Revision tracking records

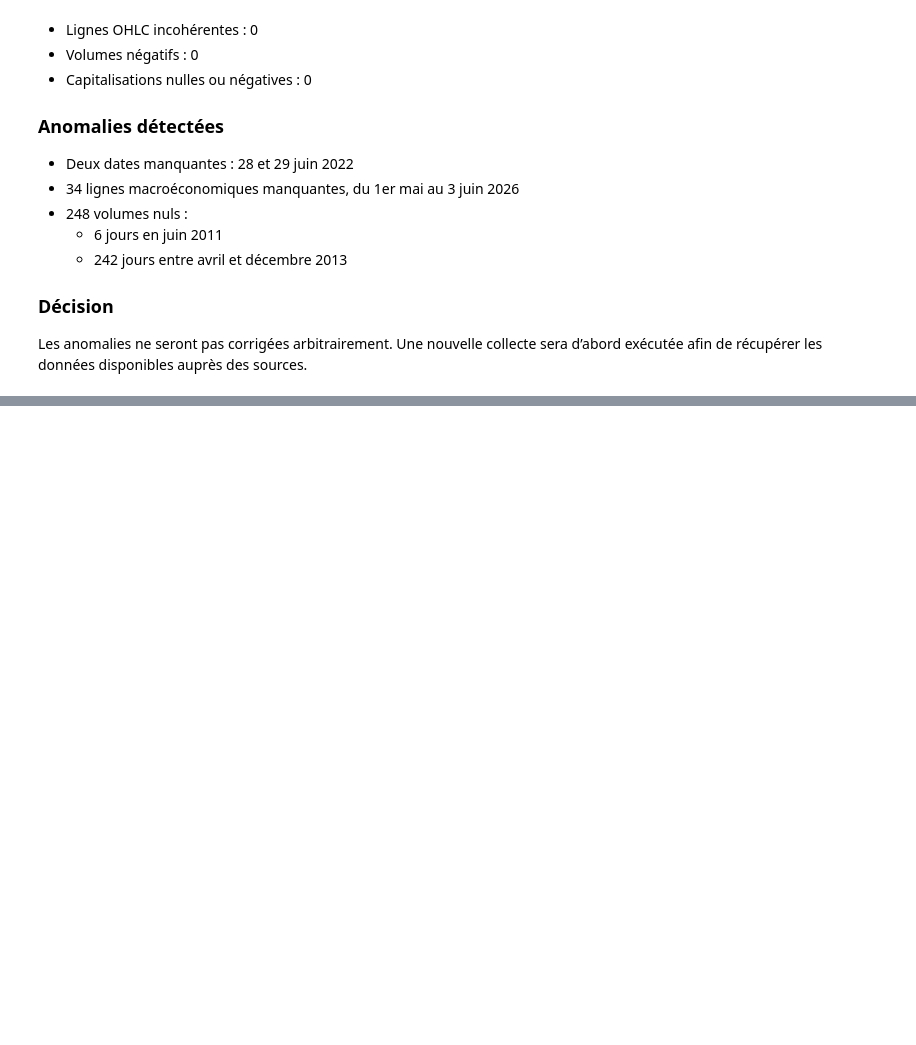
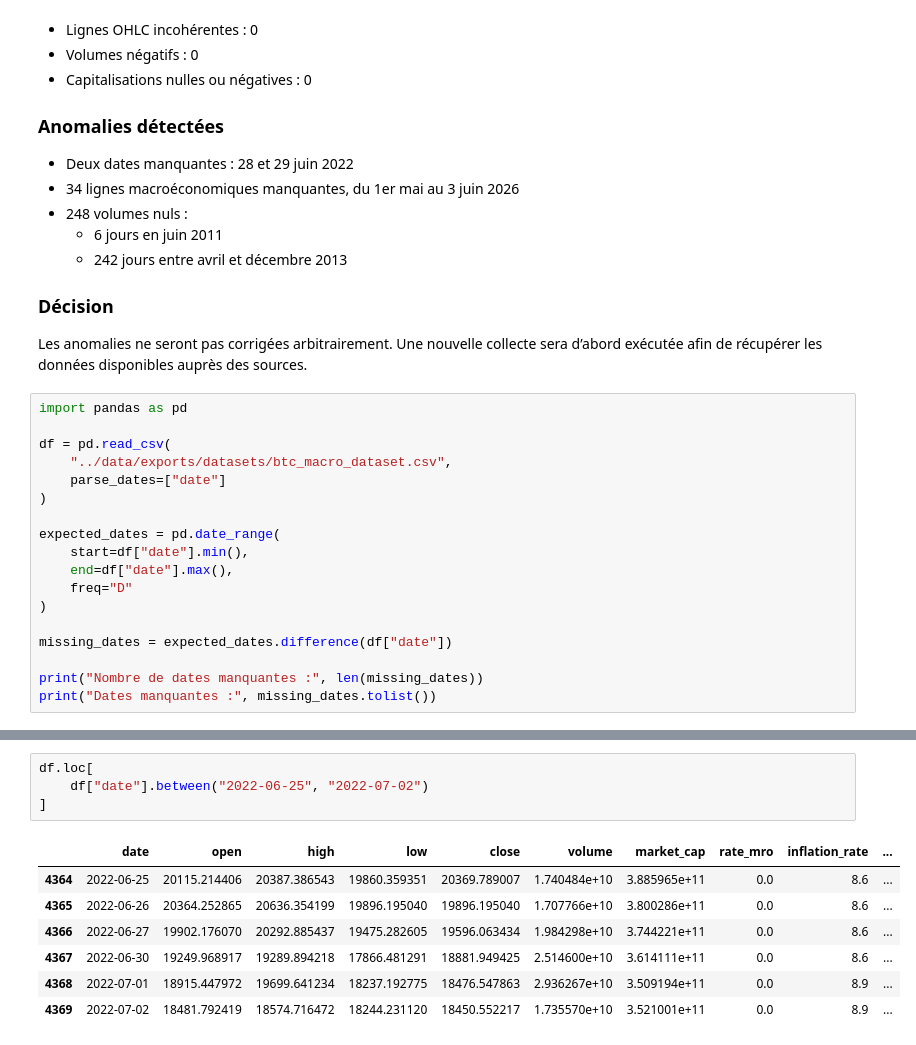
Before and after one commit to PatriciaTenda/Projet-VolatiChainXplorerAI, a Jupyter notebook: notebooks/01_etat_des_lieux_dataset.ipynb, the cells around one changed output, grey strips where cells are left out. Saved outputs shown, nothing was run; the diff lists cells and outputs as text; blank space fills up the shorter version.

```diff
--- a/notebooks/01_etat_des_lieux_dataset.ipynb
+++ b/notebooks/01_etat_des_lieux_dataset.ipynb
@@ -231,3 +221,21 @@ Le dataset contient 5 802 observations et 11 variables, du 14 juillet 2010 au 3
 ### Décision
 
 Les anomalies ne seront pas corrigées arbitrairement. Une nouvelle collecte sera d’abord exécutée afin de récupérer les données disponibles auprès des sources.
+# %%
+import pandas as pd
+
+df = pd.read_csv(
+    "../data/exports/datasets/btc_macro_dataset.csv",
+    parse_dates=["date"]
+)
+
+expected_dates = pd.date_range(
+    start=df["date"].min(),
+    end=df["date"].max(),
+    freq="D"
+)
+
+missing_dates = expected_dates.difference(df["date"])
+
+print("Nombre de dates manquantes :", len(missing_dates))
+print("Dates manquantes :", missing_dates.tolist())
@@ -233,0 +245,12 @@ Les anomalies ne seront pas corrigées arbitrairement. Une nouvelle collecte ser
+# %%
+df.loc[
+    df["date"].between("2022-06-25", "2022-07-02")
+]
+# %% [output]
+|  | date | open | high | low | close | volume | market_cap | rate_mro | inflation_rate | ... |
+| 4364 | 2022-06-25 | 20115.214406 | 20387.386543 | 19860.359351 | 20369.789007 | 1.740484e+10 | 3.885965e+11 | 0.0 | 8.6 | ... |
+| 4365 | 2022-06-26 | 20364.252865 | 20636.354199 | 19896.195040 | 19896.195040 | 1.707766e+10 | 3.800286e+11 | 0.0 | 8.6 | ... |
+| 4366 | 2022-06-27 | 19902.176070 | 20292.885437 | 19475.282605 | 19596.063434 | 1.984298e+10 | 3.744221e+11 | 0.0 | 8.6 | ... |
+| 4367 | 2022-06-30 | 19249.968917 | 19289.894218 | 17866.481291 | 18881.949425 | 2.514600e+10 | 3.614111e+11 | 0.0 | 8.6 | ... |
+| 4368 | 2022-07-01 | 18915.447972 | 19699.641234 | 18237.192775 | 18476.547863 | 2.936267e+10 | 3.509194e+11 | 0.0 | 8.9 | ... |
+| 4369 | 2022-07-02 | 18481.792419 | 18574.716472 | 18244.231120 | 18450.552217 | 1.735570e+10 | 3.521001e+11 | 0.0 | 8.9 | ... |
```
Also changed, not shown: parts of 3 cells of this notebook, 14 other files.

- **The problem**
Return every line from the records above that holds the word "ipynb".

- **Solution to this task**
Before and after one commit to PatriciaTenda/Projet-VolatiChainXplorerAI, a Jupyter notebook: notebooks/01_etat_des_lieux_dataset.ipynb, the cells around one changed output, grey strips where cells are left out. Saved outputs shown, nothing was run; the diff lists cells and outputs as text; blank space fills up the shorter version.
--- a/notebooks/01_etat_des_lieux_dataset.ipynb
+++ b/notebooks/01_etat_des_lieux_dataset.ipynb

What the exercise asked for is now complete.